● **PROMPT**
Keep every line of the data below that has the string "Сгенерирована" and present those lines.

#### RECORD SET

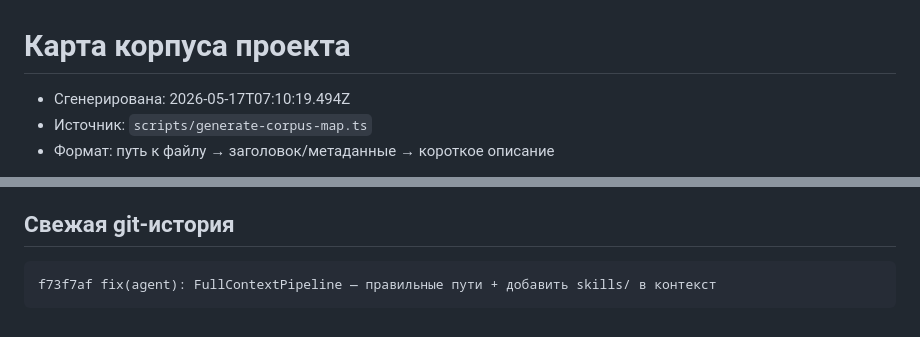
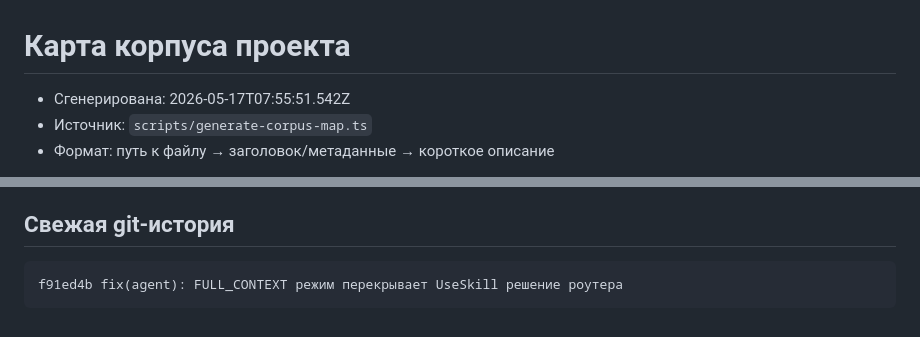
Before and after one commit to knyazevs/knyazevs.github.io, a Markdown page: docs/.corpus-map.md, 2 parts joined by grey strips. GitHub-like rendering.

Commit message:
chore: обновить corpus map [skip ci]

````diff
--- a/docs/.corpus-map.md
+++ b/docs/.corpus-map.md
@@ -1,6 +1,6 @@
 # Карта корпуса проекта
 
-- Сгенерирована: 2026-05-17T07:10:19.494Z
+- Сгенерирована: 2026-05-17T07:55:51.542Z
 - Источник: `scripts/generate-corpus-map.ts`
 - Формат: путь к файлу → заголовок/метаданные → короткое описание
 
@@ -281,5 +281,5 @@
 ## Свежая git-история
 
 ```
-f73f7af fix(agent): FullContextPipeline — правильные пути + добавить skills/ в контекст
+f91ed4b fix(agent): FULL_CONTEXT режим перекрывает UseSkill решение роутера
 ```
````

########

● **EXPECTED ANSWER**
-- Сгенерирована: 2026-05-17T07:10:19.494Z
+- Сгенерирована: 2026-05-17T07:55:51.542Z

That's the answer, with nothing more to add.